The 33-year-old Odia writer has executed the emperor’s (protagonist) evolution parallel to the main track of murder intrigue and has laced it with Buddhist philosophy. The Asian College of Journalism (ACJ) alumnus and Delhi-based author was always fascinated by the writings of Agatha Christie and Dan Brown and took up the challenge of writing a thriller, which is not common in India. “If you love riddles, if you can solve murder mystery, then the book is for you,” says the young author. His short story ELIXIR has been selected by Penguin for its upcoming anthology of 20 inspiring real-life stories.
Satyarth who completed his schooling from Seth Anandiram Jaipuria School, Kanpur in 1998, graduated in English from Sri Venkateswara College, New Delhi in 2001 and did his postgraduation from St Stephen’s College, New Delhi in 2003. In 2005, he completed his Postgraduate Diploma in Journalism from ACJ, Chennai. “College is a platform to strike a fine balance between freedom and responsibility. My interest and love for writing took a new shape during my college days. Treating teachers like friends, while keeping the respect intact, helped me gain knowledge.”

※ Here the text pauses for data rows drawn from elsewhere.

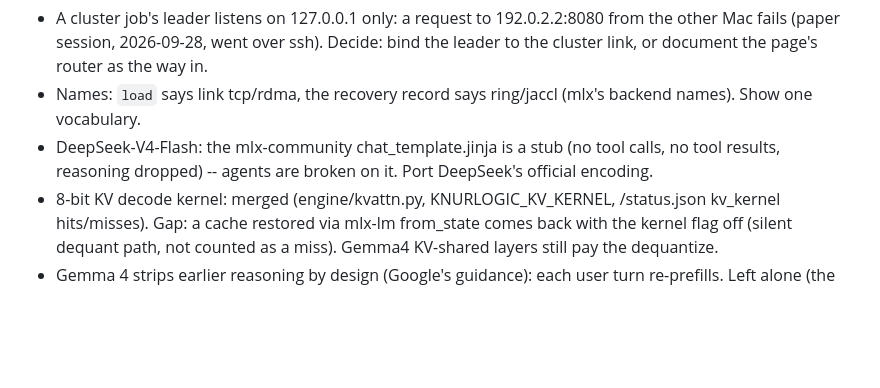
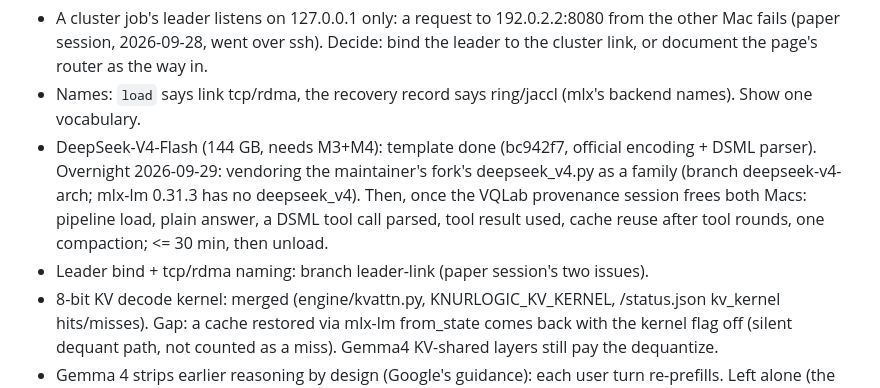
Before and after one commit to noahzelezny/Knurlogic, a Markdown page: docs/PLAN.md, the part around the change. GitHub-like rendering; blank space fills up the shorter version.

Commit message:
PLAN: the overnight DeepSeek-V4 plan and the leader-link branch

```diff
--- a/docs/PLAN.md
+++ b/docs/PLAN.md
@@ -464,9 +464,12 @@ Queued work:
   the cluster link, or document the page's router as the way in.
 - Names: `load` says link tcp/rdma, the recovery record says ring/jaccl (mlx's backend
   names). Show one vocabulary.
-- DeepSeek-V4-Flash: the mlx-community chat_template.jinja is a stub (no tool calls, no
-  tool results, reasoning dropped) -- agents are broken on it. Port DeepSeek's official
-  encoding.
+- DeepSeek-V4-Flash (144 GB, needs M3+M4): template done (bc942f7, official encoding +
+  DSML parser). Overnight 2026-09-29: vendoring the maintainer's fork's deepseek_v4.py as a family
+  (branch deepseek-v4-arch; mlx-lm 0.31.3 has no deepseek_v4). Then, once the VQLab
+  provenance session frees both Macs: pipeline load, plain answer, a DSML tool call parsed,
+  tool result used, cache reuse after tool rounds, one compaction; <= 30 min, then unload.
+- Leader bind + tcp/rdma naming: branch leader-link (paper session's two issues).
 - 8-bit KV decode kernel: merged (engine/kvattn.py, KNURLOGIC_KV_KERNEL, /status.json
   kv_kernel hits/misses). Gap: a cache restored via mlx-lm from_state comes back with the
   kernel flag off (silent dequant path, not counted as a miss). Gemma4 KV-shared layers
```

Ask him about proud moments in college, he immediately recalls one when he topped graduation examination and also when he made it to St Stephen’s.

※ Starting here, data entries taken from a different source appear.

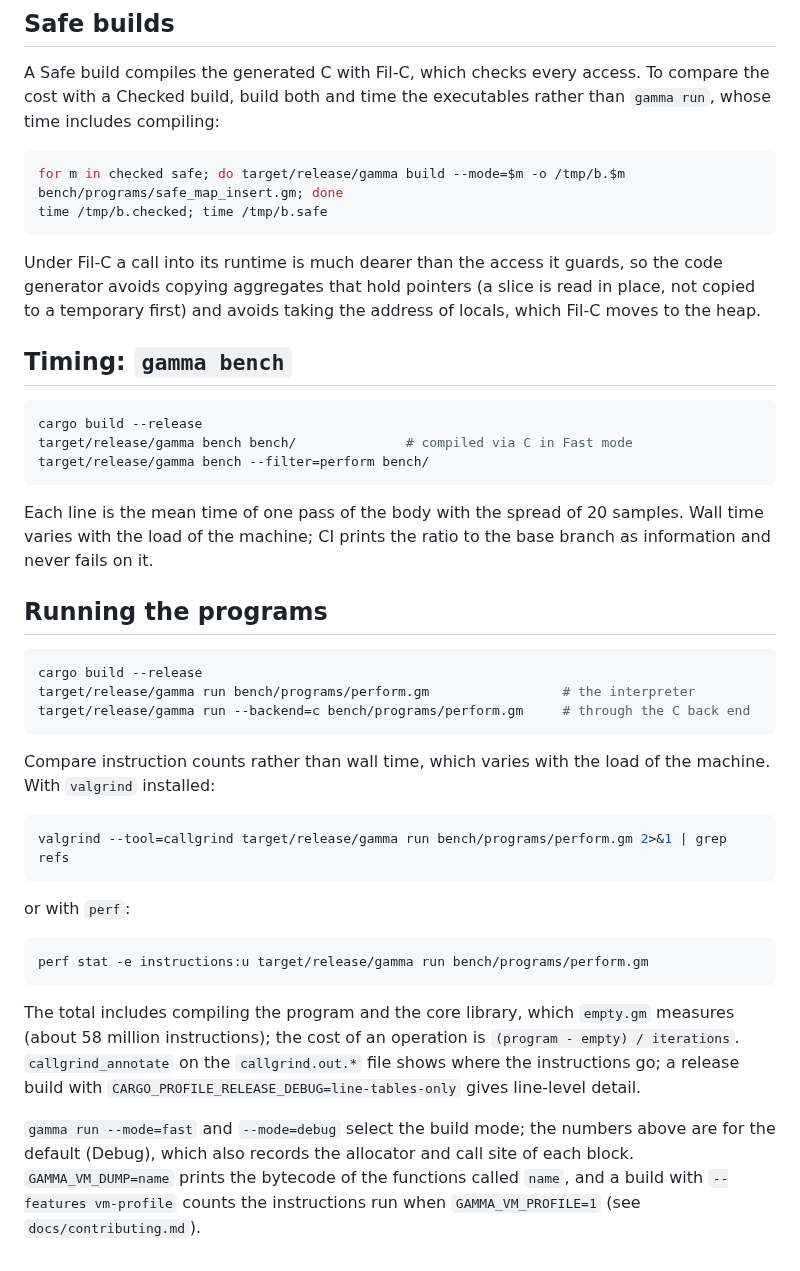
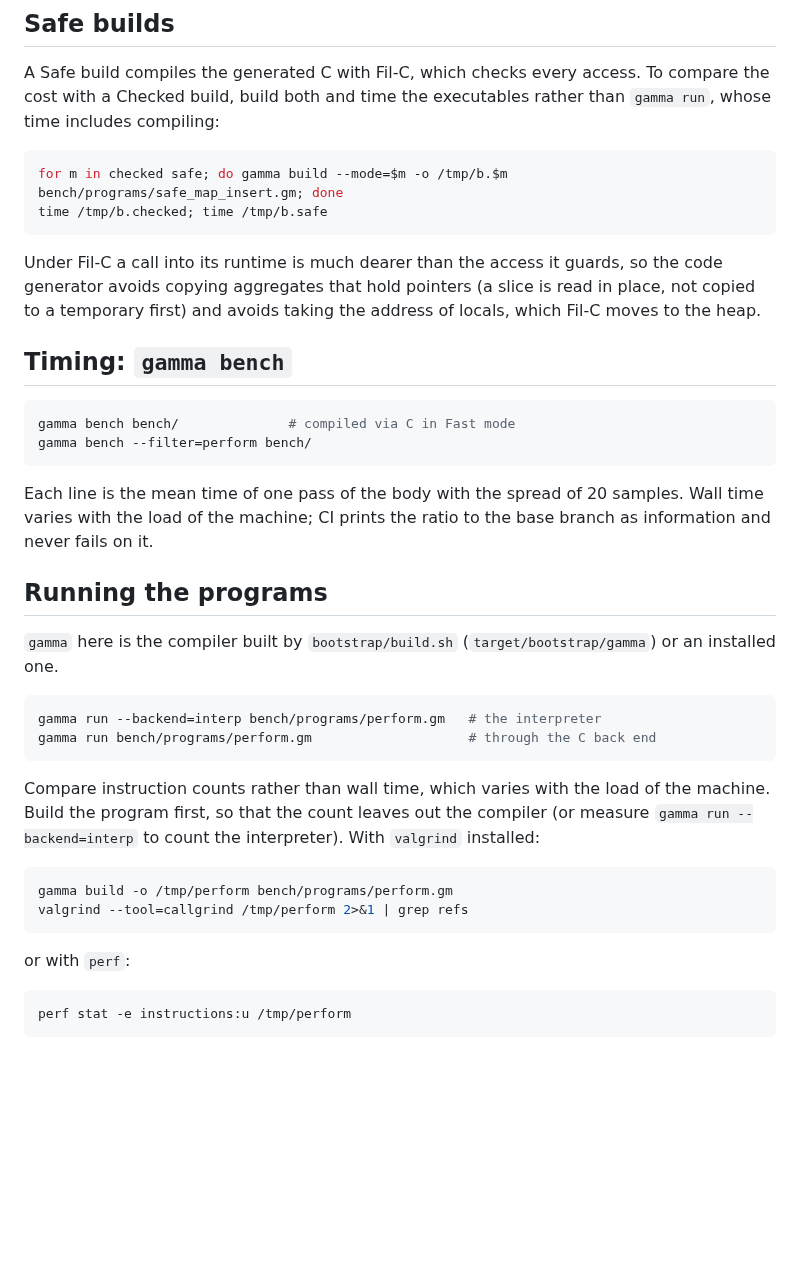
Before and after one commit to chroma04/gamma-lang, a Markdown page: bench/README.md, the part around the change. Drawn GitHub-style; blank space fills up the shorter version.

Commit message:
Describe running the benchmarks with the compiler built from the seed
Co-Authored-By: Claude Opus 5.5 <noreply@anthropic.com>
Claude-Session: https://claude.ai/code/session_01BF9AkPBzLtq3f1wyN8ExvL

````diff
--- a/bench/README.md
+++ b/bench/README.md
@@ -23,7 +23,7 @@ cost with a Checked build, build both and time the executables rather than `gamm
 time includes compiling:
 
 ```sh
-for m in checked safe; do target/release/gamma build --mode=$m -o /tmp/b.$m bench/programs/safe_map_insert.gm; done
+for m in checked safe; do gamma build --mode=$m -o /tmp/b.$m bench/programs/safe_map_insert.gm; done
 time /tmp/b.checked; time /tmp/b.safe
 ```
 
@@ -34,9 +34,8 @@ a temporary first) and avoids taking the address of locals, which Fil-C moves to
 ## Timing: `gamma bench`
 
 ```sh
-cargo build --release
-target/release/gamma bench bench/              # compiled via C in Fast mode
-target/release/gamma bench --filter=perform bench/
+gamma bench bench/              # compiled via C in Fast mode
+gamma bench --filter=perform bench/
 ```
 
 Each line is the mean time of one pass of the body with the spread of 20 samples. Wall time
@@ -45,33 +44,25 @@ and never fails on it.
 
 ## Running the programs
 
+`gamma` here is the compiler built by `bootstrap/build.sh` (`target/bootstrap/gamma`) or an
+installed one.
+
 ```sh
-cargo build --release
-target/release/gamma run bench/programs/perform.gm                 # the interpreter
-target/release/gamma run --backend=c bench/programs/perform.gm     # through the C back end
+gamma run --backend=interp bench/programs/perform.gm   # the interpreter
+gamma run bench/programs/perform.gm                    # through the C back end
 ```
 
 Compare instruction counts rather than wall time, which varies with the load of the
-machine. With `valgrind` installed:
+machine. Build the program first, so that the count leaves out the compiler (or measure
+`gamma run --backend=interp` to count the interpreter). With `valgrind` installed:
 
 ```sh
-valgrind --tool=callgrind target/release/gamma run bench/programs/perform.gm 2>&1 | grep refs
+gamma build -o /tmp/perform bench/programs/perform.gm
+valgrind --tool=callgrind /tmp/perform 2>&1 | grep refs
 ```
 
 or with `perf`:
 
 ```sh
-perf stat -e instructions:u target/release/gamma run bench/programs/perform.gm
+perf stat -e instructions:u /tmp/perform
 ```
-
-The total includes compiling the program and the core library, which `empty.gm` measures
-(about 58 million instructions); the cost of an operation is
-`(program - empty) / iterations`. `callgrind_annotate` on the `callgrind.out.*` file
-shows where the instructions go; a release build with `CARGO_PROFILE_RELEASE_DEBUG=line-tables-only`
-gives line-level detail.
-
-`gamma run --mode=fast` and `--mode=debug` select the build mode; the numbers above are
-for the default (Debug), which also records the allocator and call site of each block.
-`GAMMA_VM_DUMP=name` prints the bytecode of the functions called `name`, and a build with
-`--features vm-profile` counts the instructions run when `GAMMA_VM_PROFILE=1` (see
-`docs/contributing.md`).
````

His short story Eve won the British Council Writer’s Circle Prize in 2006. “While standing in a queue to participate in a music contest in college, my English teacher dissuaded me and asked me to participate in a creative writing contest instead. Though it was an embarrassing situation, I won the first prize”. The incident has been mentioned in his story Music & Lyrics featured in the Chicken Soup for the Soul series. He recalls the girls in his class teasing him about his dreamy eyes. He was one of the gentle boys among his classmates and bunking class was never a regular affair.

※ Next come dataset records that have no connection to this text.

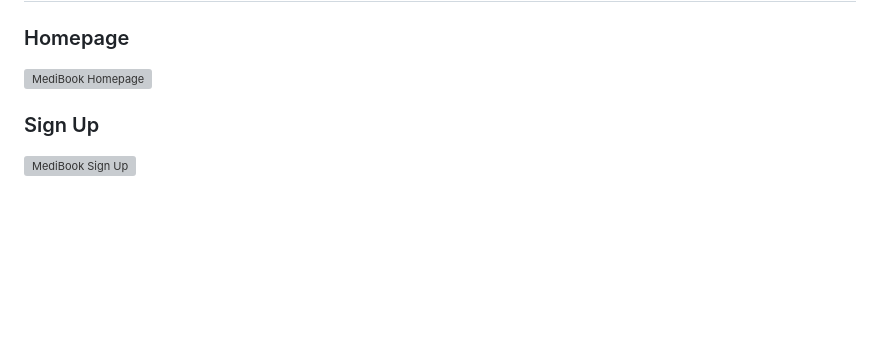
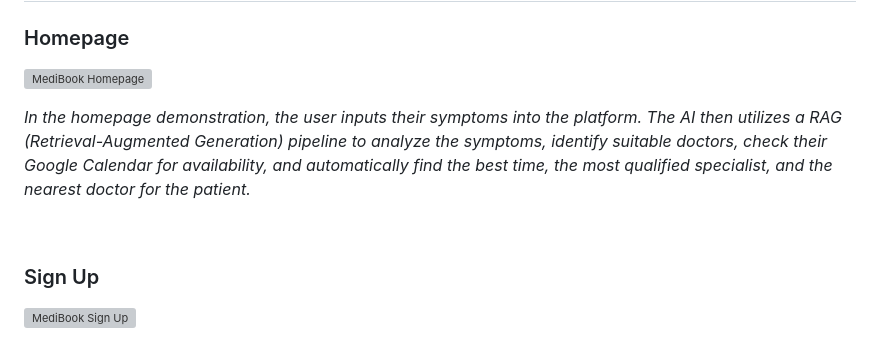
Before and after one commit to ahmedmaasmi/Medibook, a Markdown page: README.md, the part around the change. GitHub-like rendering; blank space fills up the shorter version; grey boxes are pictures that could not be loaded.

```diff
--- a/README.md
+++ b/README.md
@@ -9,6 +9,10 @@ A production-ready, full-stack Doctor Appointment Platform with AI voice schedul
 
 ### Homepage
 ![MediBook Homepage](gifs/homepage.gif)
+
+*In the homepage demonstration, the user inputs their symptoms into the platform. The AI then utilizes a RAG (Retrieval-Augmented Generation) pipeline to analyze the symptoms, identify suitable doctors, check their Google Calendar for availability, and automatically find the best time, the most qualified specialist, and the nearest doctor for the patient.*
+
+<br>
 
 ### Sign Up
 ![MediBook Sign Up](gifs/signup.gif)
```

As his father was in Central Government service, they had to frequently shift to different places of India and Satyarth regrets not picking up his mother tongue Odia. He was mostly into debating, creative writing, moderating and quizzing during his college days. And all that helped him take part in several literary festivals in the country.
He also remembers his tiff with the Dean of St Stephen’s College when he was denied hostel accommodation. “I hail from Faridabad and asked for accommodation. They told me that Faridabad comes under Delhi NCR Region and that accommodation was only for outstation students. In the end, they didn’t give me accommodation,” he says.
Recalling his regular hangouts, the author says, “I was fortunate to study both at North Campus and South Campus of Delhi University. So Narulas and PVRs were usual places to spend time with friends besides Connaught Place and Old Delhi.”